Excluding any images, copy all of the lines below precisely as written.

*** Opening of Working data ***

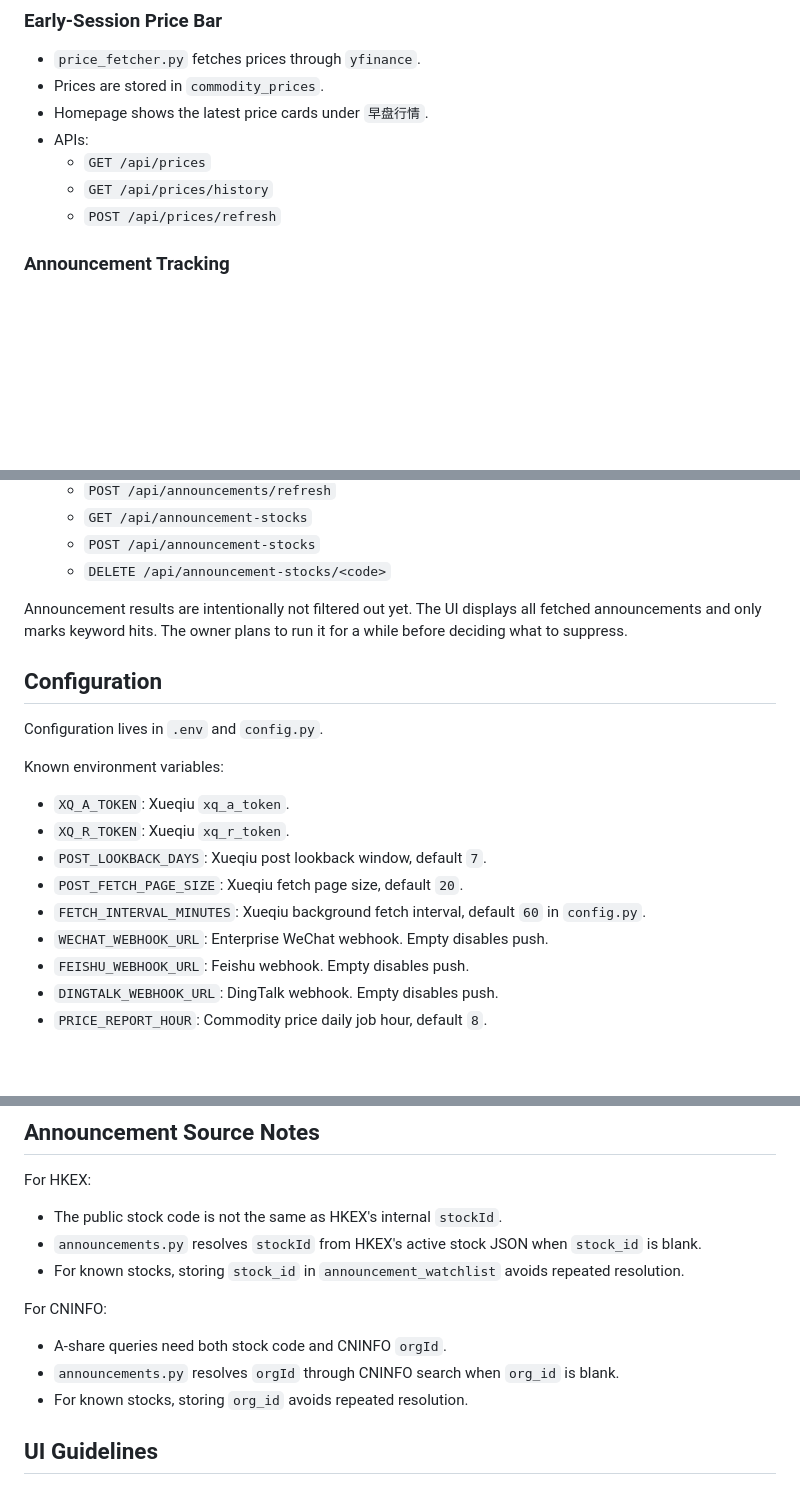
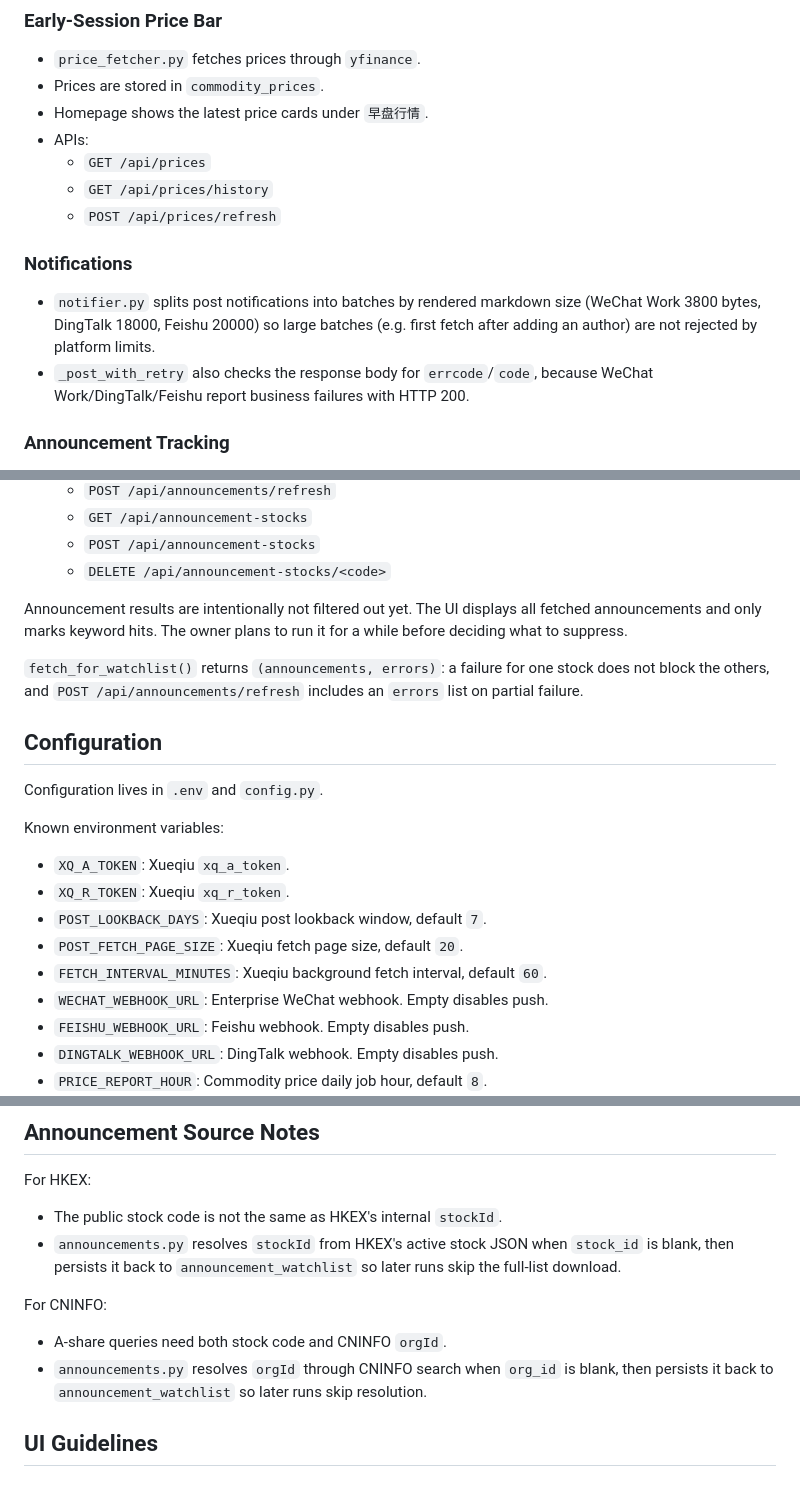
Before and after one commit to popucui/xueqiu_monitor, a Markdown page: agents.md, 3 parts joined by grey strips. Drawn GitHub-style; blank space fills up the shorter version.

Commit message:
docs: sync CLAUDE.md and agents.md with partial-failure and persistence behavior
Co-Authored-By: Claude Fable 5 <noreply@anthropic.com>

```diff
--- a/agents.md
+++ b/agents.md
@@ -75,6 +77,11 @@ The app is intentionally simple: it uses one Flask process, SQLite for local sta
   - `GET /api/prices`
   - `GET /api/prices/history`
   - `POST /api/prices/refresh`
+
+### Notifications
+
+- `notifier.py` splits post notifications into batches by rendered markdown size (WeChat Work 3800 bytes, DingTalk 18000, Feishu 20000) so large batches (e.g. first fetch after adding an author) are not rejected by platform limits.
+- `_post_with_retry` also checks the response body for `errcode`/`code`, because WeChat Work/DingTalk/Feishu report business failures with HTTP 200.
 
 ### Announcement Tracking
 
@@ -97,6 +104,8 @@ The app is intentionally simple: it uses one Flask process, SQLite for local sta
 
 Announcement results are intentionally not filtered out yet. The UI displays all fetched announcements and only marks keyword hits. The owner plans to run it for a while before deciding what to suppress.
 
+`fetch_for_watchlist()` returns `(announcements, errors)`: a failure for one stock does not block the others, and `POST /api/announcements/refresh` includes an `errors` list on partial failure.
+
 ## Configuration
 
 Configuration lives in `.env` and `config.py`.
@@ -107,7 +116,7 @@ Known environment variables:
 - `XQ_R_TOKEN`: Xueqiu `xq_r_token`.
 - `POST_LOOKBACK_DAYS`: Xueqiu post lookback window, default `7`.
 - `POST_FETCH_PAGE_SIZE`: Xueqiu fetch page size, default `20`.
-- `FETCH_INTERVAL_MINUTES`: Xueqiu background fetch interval, default `60` in `config.py`.
+- `FETCH_INTERVAL_MINUTES`: Xueqiu background fetch interval, default `60`.
 - `WECHAT_WEBHOOK_URL`: Enterprise WeChat webhook. Empty disables push.
 - `FEISHU_WEBHOOK_URL`: Feishu webhook. Empty disables push.
 - `DINGTALK_WEBHOOK_URL`: DingTalk webhook. Empty disables push.
@@ -158,14 +167,12 @@ These start only under `if __name__ == "__main__"` in `app.py` and only outside
 For HKEX:
 
 - The public stock code is not the same as HKEX's internal `stockId`.
-- `announcements.py` resolves `stockId` from HKEX's active stock JSON when `stock_id` is blank.
-- For known stocks, storing `stock_id` in `announcement_watchlist` avoids repeated resolution.
+- `announcements.py` resolves `stockId` from HKEX's active stock JSON when `stock_id` is blank, then persists it back to `announcement_watchlist` so later runs skip the full-list download.
 
 For CNINFO:
 
 - A-share queries need both stock code and CNINFO `orgId`.
-- `announcements.py` resolves `orgId` through CNINFO search when `org_id` is blank.
-- For known stocks, storing `org_id` avoids repeated resolution.
+- `announcements.py` resolves `orgId` through CNINFO search when `org_id` is blank, then persists it back to `announcement_watchlist` so later runs skip resolution.
 
 ## UI Guidelines
 
```
Also changed, not shown: other parts of agents.md (+2 -0 lines), CLAUDE.md (+6 -4 lines).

*** Close of Working data ***

Completed exercise:
Before and after one commit to popucui/xueqiu_monitor, a Markdown page: agents.md, 3 parts joined by grey strips. Drawn GitHub-style; blank space fills up the shorter version.

Commit message:
docs: sync CLAUDE.md and agents.md with partial-failure and persistence behavior
Co-Authored-By: Claude Fable 5 <noreply@anthropic.com>

```diff
--- a/agents.md
+++ b/agents.md
@@ -75,6 +77,11 @@ The app is intentionally simple: it uses one Flask process, SQLite for local sta
   - `GET /api/prices`
   - `GET /api/prices/history`
   - `POST /api/prices/refresh`
+
+### Notifications
+
+- `notifier.py` splits post notifications into batches by rendered markdown size (WeChat Work 3800 bytes, DingTalk 18000, Feishu 20000) so large batches (e.g. first fetch after adding an author) are not rejected by platform limits.
+- `_post_with_retry` also checks the response body for `errcode`/`code`, because WeChat Work/DingTalk/Feishu report business failures with HTTP 200.
 
 ### Announcement Tracking
 
@@ -97,6 +104,8 @@ The app is intentionally simple: it uses one Flask process, SQLite for local sta
 
 Announcement results are intentionally not filtered out yet. The UI displays all fetched announcements and only marks keyword hits. The owner plans to run it for a while before deciding what to suppress.
 
+`fetch_for_watchlist()` returns `(announcements, errors)`: a failure for one stock does not block the others, and `POST /api/announcements/refresh` includes an `errors` list on partial failure.
+
 ## Configuration
 
 Configuration lives in `.env` and `config.py`.
@@ -107,7 +116,7 @@ Known environment variables:
 - `XQ_R_TOKEN`: Xueqiu `xq_r_token`.
 - `POST_LOOKBACK_DAYS`: Xueqiu post lookback window, default `7`.
 - `POST_FETCH_PAGE_SIZE`: Xueqiu fetch page size, default `20`.
-- `FETCH_INTERVAL_MINUTES`: Xueqiu background fetch interval, default `60` in `config.py`.
+- `FETCH_INTERVAL_MINUTES`: Xueqiu background fetch interval, default `60`.
 - `WECHAT_WEBHOOK_URL`: Enterprise WeChat webhook. Empty disables push.
 - `FEISHU_WEBHOOK_URL`: Feishu webhook. Empty disables push.
 - `DINGTALK_WEBHOOK_URL`: DingTalk webhook. Empty disables push.
@@ -158,14 +167,12 @@ These start only under `if __name__ == "__main__"` in `app.py` and only outside
 For HKEX:
 
 - The public stock code is not the same as HKEX's internal `stockId`.
-- `announcements.py` resolves `stockId` from HKEX's active stock JSON when `stock_id` is blank.
-- For known stocks, storing `stock_id` in `announcement_watchlist` avoids repeated resolution.
+- `announcements.py` resolves `stockId` from HKEX's active stock JSON when `stock_id` is blank, then persists it back to `announcement_watchlist` so later runs skip the full-list download.
 
 For CNINFO:
 
 - A-share queries need both stock code and CNINFO `orgId`.
-- `announcements.py` resolves `orgId` through CNINFO search when `org_id` is blank.
-- For known stocks, storing `org_id` avoids repeated resolution.
+- `announcements.py` resolves `orgId` through CNINFO search when `org_id` is blank, then persists it back to `announcement_watchlist` so later runs skip resolution.
 
 ## UI Guidelines
 
```
Also changed, not shown: other parts of agents.md (+2 -0 lines), CLAUDE.md (+6 -4 lines).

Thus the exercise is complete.